**What to do:** Your response should consist of the data that follows, repeated in full without alteration.

(Detected change data)

-=-=-

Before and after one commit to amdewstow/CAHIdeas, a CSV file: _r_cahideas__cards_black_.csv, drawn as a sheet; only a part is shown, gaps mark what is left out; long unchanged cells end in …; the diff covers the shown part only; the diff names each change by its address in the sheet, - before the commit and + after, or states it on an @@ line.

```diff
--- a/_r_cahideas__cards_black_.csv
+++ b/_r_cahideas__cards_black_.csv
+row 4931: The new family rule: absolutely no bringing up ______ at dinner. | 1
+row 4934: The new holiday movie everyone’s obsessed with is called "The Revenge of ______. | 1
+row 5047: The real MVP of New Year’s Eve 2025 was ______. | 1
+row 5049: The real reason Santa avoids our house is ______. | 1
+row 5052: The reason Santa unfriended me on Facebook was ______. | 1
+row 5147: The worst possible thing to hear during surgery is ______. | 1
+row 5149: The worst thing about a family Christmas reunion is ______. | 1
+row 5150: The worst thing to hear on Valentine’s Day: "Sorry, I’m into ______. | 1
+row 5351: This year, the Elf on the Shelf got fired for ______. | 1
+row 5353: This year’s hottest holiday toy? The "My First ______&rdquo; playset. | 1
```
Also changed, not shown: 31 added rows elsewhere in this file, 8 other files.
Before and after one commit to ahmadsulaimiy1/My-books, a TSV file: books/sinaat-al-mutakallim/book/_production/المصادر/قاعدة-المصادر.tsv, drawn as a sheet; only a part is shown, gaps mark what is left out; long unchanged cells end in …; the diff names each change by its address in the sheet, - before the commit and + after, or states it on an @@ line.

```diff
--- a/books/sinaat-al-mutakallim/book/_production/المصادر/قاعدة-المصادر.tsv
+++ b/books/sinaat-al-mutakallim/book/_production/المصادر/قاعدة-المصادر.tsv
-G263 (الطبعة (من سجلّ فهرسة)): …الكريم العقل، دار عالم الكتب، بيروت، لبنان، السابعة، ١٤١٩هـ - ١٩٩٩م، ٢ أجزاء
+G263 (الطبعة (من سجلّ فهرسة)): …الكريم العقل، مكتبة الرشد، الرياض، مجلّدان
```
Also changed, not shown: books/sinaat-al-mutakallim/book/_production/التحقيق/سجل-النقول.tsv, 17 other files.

-=-=-

**Answer to the problem:**
Before and after one commit to amdewstow/CAHIdeas, a CSV file: _r_cahideas__cards_black_.csv, drawn as a sheet; only a part is shown, gaps mark what is left out; long unchanged cells end in …; the diff covers the shown part only; the diff names each change by its address in the sheet, - before the commit and + after, or states it on an @@ line.

```diff
--- a/_r_cahideas__cards_black_.csv
+++ b/_r_cahideas__cards_black_.csv
+row 4931: The new family rule: absolutely no bringing up ______ at dinner. | 1
+row 4934: The new holiday movie everyone’s obsessed with is called "The Revenge of ______. | 1
+row 5047: The real MVP of New Year’s Eve 2025 was ______. | 1
+row 5049: The real reason Santa avoids our house is ______. | 1
+row 5052: The reason Santa unfriended me on Facebook was ______. | 1
+row 5147: The worst possible thing to hear during surgery is ______. | 1
+row 5149: The worst thing about a family Christmas reunion is ______. | 1
+row 5150: The worst thing to hear on Valentine’s Day: "Sorry, I’m into ______. | 1
+row 5351: This year, the Elf on the Shelf got fired for ______. | 1
+row 5353: This year’s hottest holiday toy? The "My First ______&rdquo; playset. | 1
```
Also changed, not shown: 31 added rows elsewhere in this file, 8 other files.
Before and after one commit to ahmadsulaimiy1/My-books, a TSV file: books/sinaat-al-mutakallim/book/_production/المصادر/قاعدة-المصادر.tsv, drawn as a sheet; only a part is shown, gaps mark what is left out; long unchanged cells end in …; the diff names each change by its address in the sheet, - before the commit and + after, or states it on an @@ line.

```diff
--- a/books/sinaat-al-mutakallim/book/_production/المصادر/قاعدة-المصادر.tsv
+++ b/books/sinaat-al-mutakallim/book/_production/المصادر/قاعدة-المصادر.tsv
-G263 (الطبعة (من سجلّ فهرسة)): …الكريم العقل، دار عالم الكتب، بيروت، لبنان، السابعة، ١٤١٩هـ - ١٩٩٩م، ٢ أجزاء
+G263 (الطبعة (من سجلّ فهرسة)): …الكريم العقل، مكتبة الرشد، الرياض، مجلّدان
```
Also changed, not shown: books/sinaat-al-mutakallim/book/_production/التحقيق/سجل-النقول.tsv, 17 other files.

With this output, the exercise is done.